One evening we went to a dance challenge that was being held at El Teatro Nacional, a beautiful theater, where a lot of the dance schools compete. It was very interesting to see because it showed us the various levels of the different schools. (By the way, Dance Studio won first place in ballet and third place in jazz and hip hop!)
A great moment for me while being there was going to Antigua on Saturday afternoon. It brought great memories of when I went there with Ballet Hispanico last season!
I am looking forward to going back in the near future to teach at Dance Studio again and to see the great friends that we made while being there.
The facility where we taught was amazing! It was sort of a country club, with a pool, karate, a gym, a spa, spin classes…the works. After we got there, we observed some of the classes we would be teaching. Vanessa taught Ballet, while I taught Contemporary dance.

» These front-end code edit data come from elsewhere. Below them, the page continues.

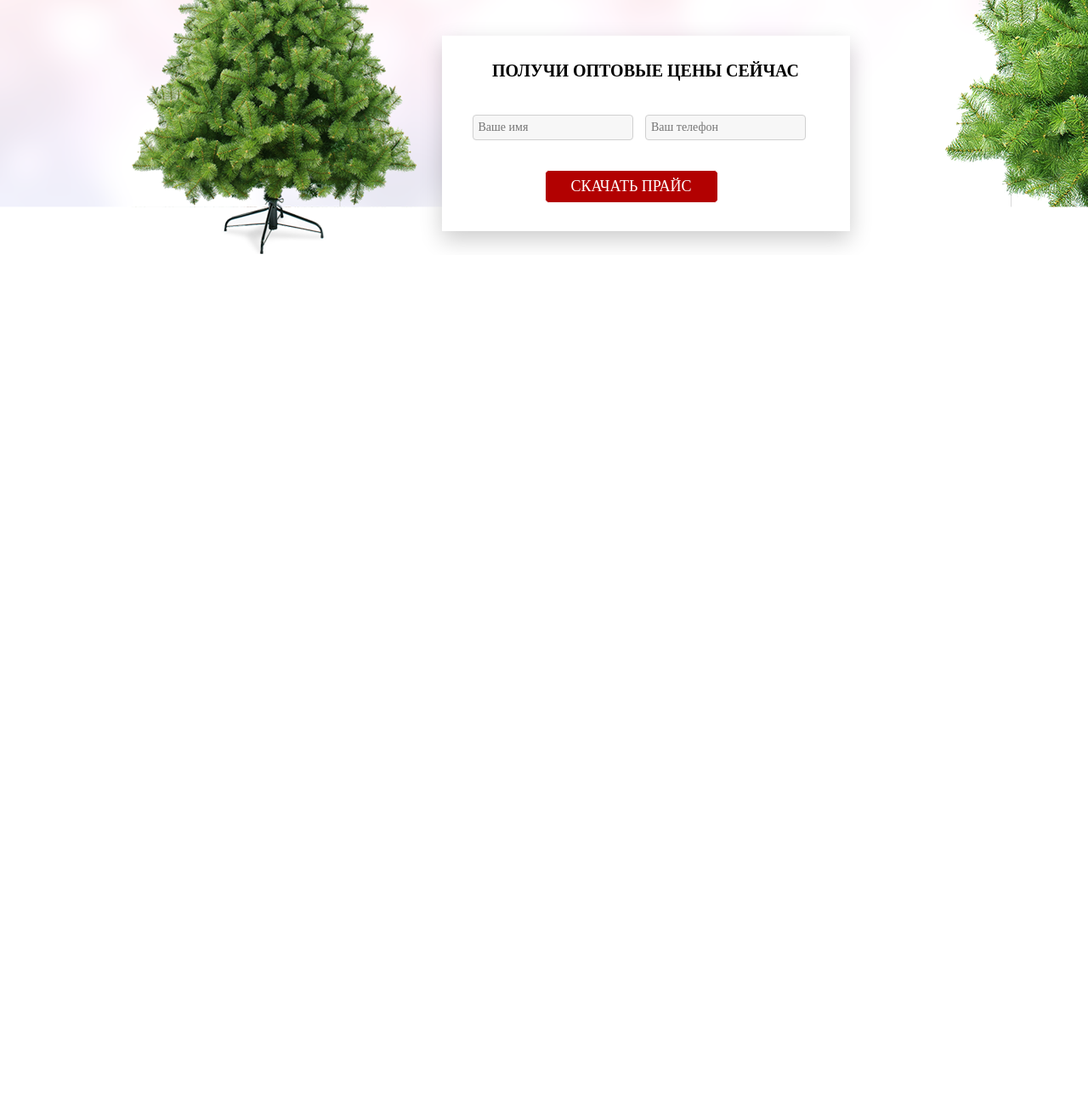
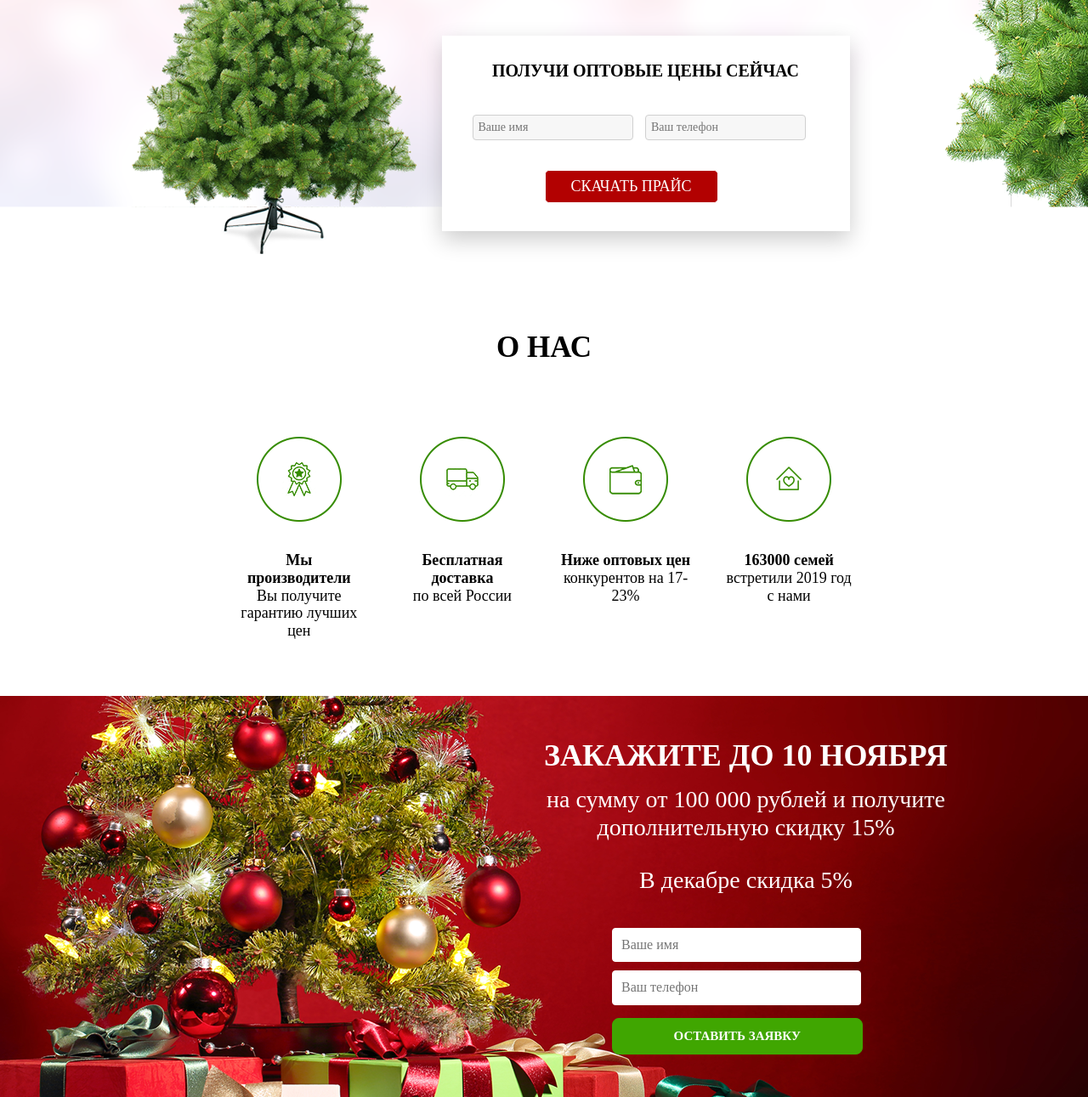
Before and after one commit to lenocheklisichka/Christmas-trees, a plain HTML site: page index.html in a window 1280 px wide. Shown: the part 500-1791 px from the top of the page at 85% size. Before the commit the page ends 800 px from the top, so only its background shows below. Drawn offline with nearby package versions, Linux system fonts and the light colour scheme.

Commit message:
завершила третий блок

```diff
--- a/css/style.css
+++ b/css/style.css
@@ -195,9 +195,130 @@ form {
     color: #fff;
     border: 1px solid;
     margin-left: 85px;
+    cursor: pointer;
 }
 
+.bgDescription {
+    height: 430px;
+}
 
+.head {
+    font-size: 35px;
+    font-weight: bold;
+    text-align: center;
+    margin-top: 90px;
+}
 
+.boxDescription {
+    display: flex;
+    justify-content: space-between;
+    width: 57%;
+    margin: 0 auto;
+    margin-top: 85px;
+}
 
+.item {
+    width: 21%;
+    text-align: center;
 }
+
+span {
+    font-size: 18px;
+    font-weight: bold;
+}
+
+.text-item {
+    font-size: 18px;
+}
+
+.award {
+    background: url(../img/icon_1.png);
+}
+
+.truck {
+    background: url(../img/icon_2.png);
+}
+
+.wallet {
+    background: url(../img/icon_3.png);
+}
+
+.home {
+    background: url(../img/icon-home.png);
+}
+
+.award, .truck, .wallet, .home {
+    width: 100px;
+    height: 100px;
+    background-repeat: no-repeat;
+    text-align: center;
+    cursor: pointer;
+    margin: 0 auto;
+    margin-bottom: 35px;
+}
+
+.bg2 {
+    background: url(../img/bg-2.png);
+    height: 472px;
+}
+
+.pageDisc {
+    margin: 0 auto;
+    max-width: 950px;
+    display: flex;
+    justify-content: flex-end;
+}
+
+.boxDiscount {
+    padding-top: 50px;
+    flex: 50% 0 0;
+}
+
+strong {
+    font-size: 36px;
+    color: #fff;
+    text-transform: uppercase;
+}
+
+.discounts {
+    font-size: 28px;
+    color: #fff;
+    text-align: center;
+    margin-top: 15px;
+}
+
+.text-discount {
+    font-size: 28px;
+    margin: 30px 0;
+    color: #fff;
+    text-align: center;
+}
+
+.forma {
+    width: 95%;
+    margin-left: 80px;
+}
+
+.nameOne {
+    font-size: 16px;
+    border: 1px solid #fff;
+    width: 60%;
+    padding: 10px;
+    border-radius: 4px;
+    margin-top: 10px;
+}
+
+.btn1 {
+    font-size: 15px;
+    font-weight: bold;
+    color: #fff;
+    background-color: #40a601;
+    padding: 12px;
+    border-radius: 8px;
+    border: 1px solid #40a601;
+    width: 62%;
+    margin: 0 auto;
+    margin-top: 15px;
+    margin-left: 80px;
+}
+}
--- a/index.html
+++ b/index.html
@@ -51,8 +51,48 @@
 	    		</form>
 	    		<input name="submit" class="btn" type="submit" value="СКАЧАТЬ ПРАЙС"/>
 	    	</div>
+	    </div>
+	</div>
 
-	    </div>
+	<div class="bgDescription">
+			<h3 class="head">О НАС</h3>
+			<div class="boxDescription">
+			<div class="item">
+			   <div class="award"></div>
+			   <span>Мы производители</span>
+			   <p class="text-item">Вы получите гарантию  лучших цен</p>
+			</div>
+            <div class="item">
+            	<div class="truck"></div>
+            	<span>Бесплатная доставка</span>
+            	<p class="text-item">по всей России</p>
+            </div>
+             <div class="item">
+            	<div class="wallet"></div>
+            	<span>Ниже оптовых цен </span>
+            	<p class="text-item">конкурентов на 17-23%</p>
+            </div>
+             <div class="item">
+            	<div class="home"></div>
+                <span>163000 семей </span>
+                <p class="text-item">встретили 2019 год с нами</p>
+            </div>
+		</div>
+	</div>
+
+	<div class="bg2">
+		<div class="pageDisc">
+			<div class="boxDiscount">
+				<strong>Закажите до 10 ноября</strong>
+				<p class="discounts">на сумму от 100 000 рублей и получите дополнительную скидку 15%</p>
+				<p class="text-discount">В декабре скидка 5%</p>
+				<div class="forma">
+					<input type="text" placeholder="Ваше имя" class="nameOne"/>
+				    <input type="text" placeholder="Ваш телефон" class="nameOne"/>
+				</div>
+				    <input name="submit" class="btn1" type="submit" value="ОСТАВИТЬ ЗАЯВКУ"/>
+			</div>
+		</div>
 	</div>
 
 </body>
```
Also changed, not shown: img/bg-2.png (added), img/icon-home.png (added), img/icon_1.png (added), img/icon_2.png (added), img/icon_3.png (added).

Both Vanessa and I had a lot on our plates. Most of my classes consisted of ballet-trained dancers who had never taken a Contemporary class in their lives, some not knowing what it was. Their technique reflected that of Ballet: poised, light and not very fluid in their movement quality. I had about 3 classes with them that each lasted an hour. I utilized the some Horton and Limón technique along with some Bartenieff fundamentals. I felt like it was important that the dancers knew the endless possibilities that the body could move in. How to release into the floor. To transition from one movement into another effortlessly. How to suspend or sustain a movement. How to dance from your core and not just the arms and legs. All terms vital in the dance world.

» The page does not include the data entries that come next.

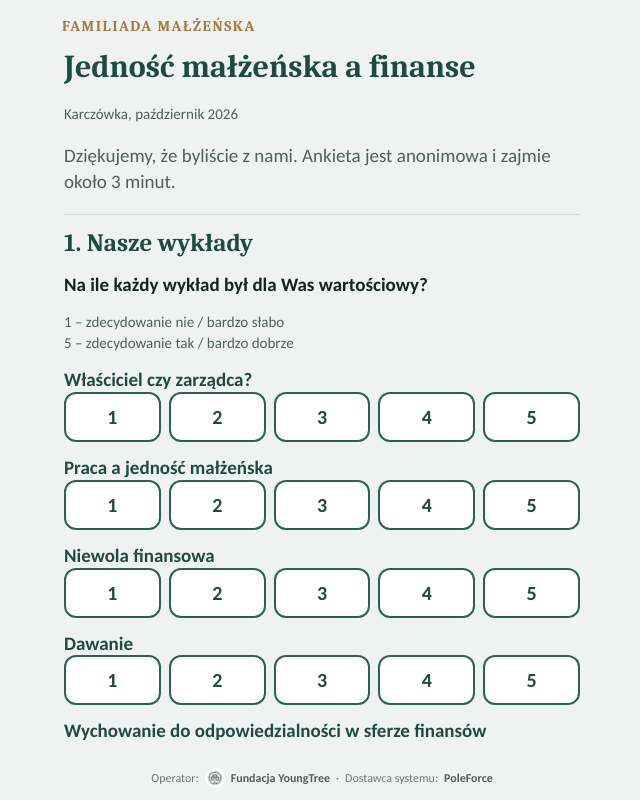
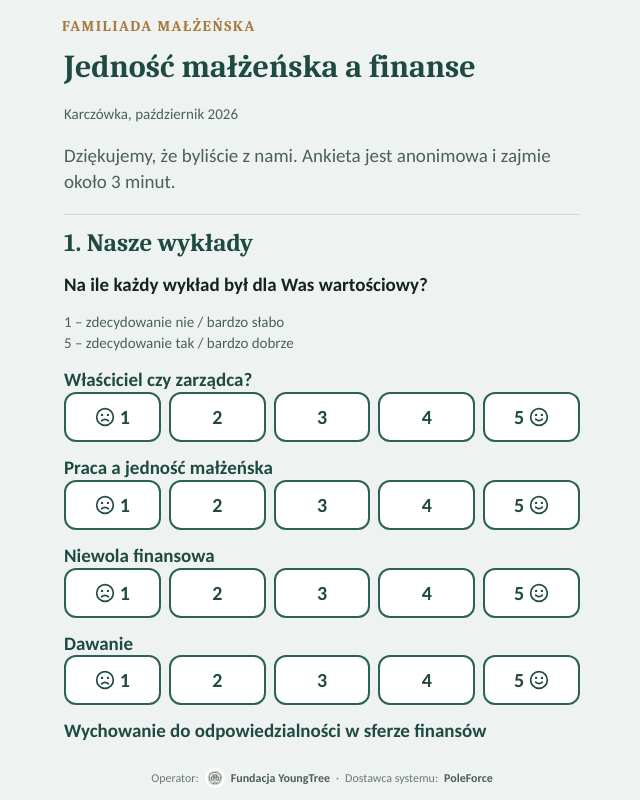
Before and after one commit to radzisz/familiada, a Next.js app: page /opinie in a window 1280 px wide. Shown: the whole page, without its empty margins (318-958 px from the left). Built offline with nearby package versions, Linux system fonts and the light colour scheme; no server answers; the database is empty.

Commit message:
Opinions: sad/happy face icons on scale 1 and 5
Co-Authored-By: Claude Opus 5.5 <noreply@anthropic.com>

```diff
--- a/src/components/opinions/OpinionForm.tsx
+++ b/src/components/opinions/OpinionForm.tsx
@@ -127,10 +127,25 @@ function QuestionField({ q, value, onChange }: { q: OpinionQuestion; value: stri
             className={`op-option${value === o ? " on" : ""}`}
             onClick={() => onChange(value === o ? "" : o)}
           >
+            {o === "1" && <Face mood="sad" />}
             {o}
+            {o === "5" && <Face mood="happy" />}
           </button>
         ))}
       </div>
     </fieldset>
   );
 }
+
+/** Buźka przy skrajnych ocenach: 1 – smutna, 5 – uśmiechnięta. */
+function Face({ mood }: { mood: "sad" | "happy" }) {
+  const mouth = mood === "happy" ? "M8 14.5q4 3.5 8 0" : "M8 16.5q4 -3.5 8 0";
+  return (
+    <svg className="op-face" viewBox="0 0 24 24" aria-hidden="true">
+      <circle cx="12" cy="12" r="10" fill="none" stroke="currentColor" strokeWidth="2" />
+      <circle cx="8.5" cy="9.5" r="1.4" fill="currentColor" />
+      <circle cx="15.5" cy="9.5" r="1.4" fill="currentColor" />
+      <path d={mouth} fill="none" stroke="currentColor" strokeWidth="2" strokeLinecap="round" />
+    </svg>
+  );
+}
--- a/src/components/opinions/opinions.css
+++ b/src/components/opinions/opinions.css
@@ -11,7 +11,9 @@
 .op-option {
   min-height: 50px; border-radius: 12px; border: 2px solid var(--sv-green-2); background: #fff;
   color: var(--sv-green); font-size: 20px; font-weight: 700;
+  display: flex; align-items: center; justify-content: center; gap: 5px;
 }
+.op-face { width: 20px; height: 20px; flex: none; }
 .op-option.on { background: var(--sv-green); color: #fff; }
 .op-option:focus-visible, .op-textarea:focus-visible { outline: 3px solid var(--sv-gold); outline-offset: 3px; }
 .op .sv-btn { margin-top: 4px; }
```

At first these dancers were timid and laughed at what I was showing them. They were uncomfortable and embarrassed that they might make a mistake. It was important for them to know that class was not only a place to discipline yourself in technique and style, but also a place to explore new ways of moving and discovering what works best for your body. It was obvious that these dancers were intimidated by Vanessa and me—“the professional dancers from New York and Ballet Hispanico”—but we were still human and had once been in the same place they were. They started opening up, and the shift of energy was like night and day. The girls were hungry and willing to learn. It was amazing to see such a vast change in their quality of dancing in such a short amount of time.
I went there with a goal. If I was able to teach them ONE thing, whether it be a new term in dance or a new way of dancing, I would have done my job. And that I did. One dancer asked me, “Why do you dance”? I replied, “Two reasons: one, dance is a gateway that allows me to forget about everything that happens in this sometimes mundane world and I am able to express myself in whatever way I chose. And two, I believe dance to be another form of communicating though the movements of our body.” It was something so powerful and profound to them. I could see it in their eyes. It was like they saw dance as a hobby at first and then realized that there was so much more dance had to offer. The icing on the cake was receiving status updates via Facebook or Twitter about how Vanessa and I have helped not only the dancers, but also the teachers to see dance in a new way. We have lit a brand new fire in them and that they are ready and willing to go the distance to achieve any goal they set for themselves. We are very optimistic that we will have another opportunity to reunite next year and create another successful workshop like this one.
I would also like to thank Nicholas Villeneuve for this amazing opportunity. Originally, Nicholas planned on going on the trip, but was unable to travel because of the School of Dance recital. He referred Dance Studio to me, and I am so thankful I was able to take advantage of this amazing experience.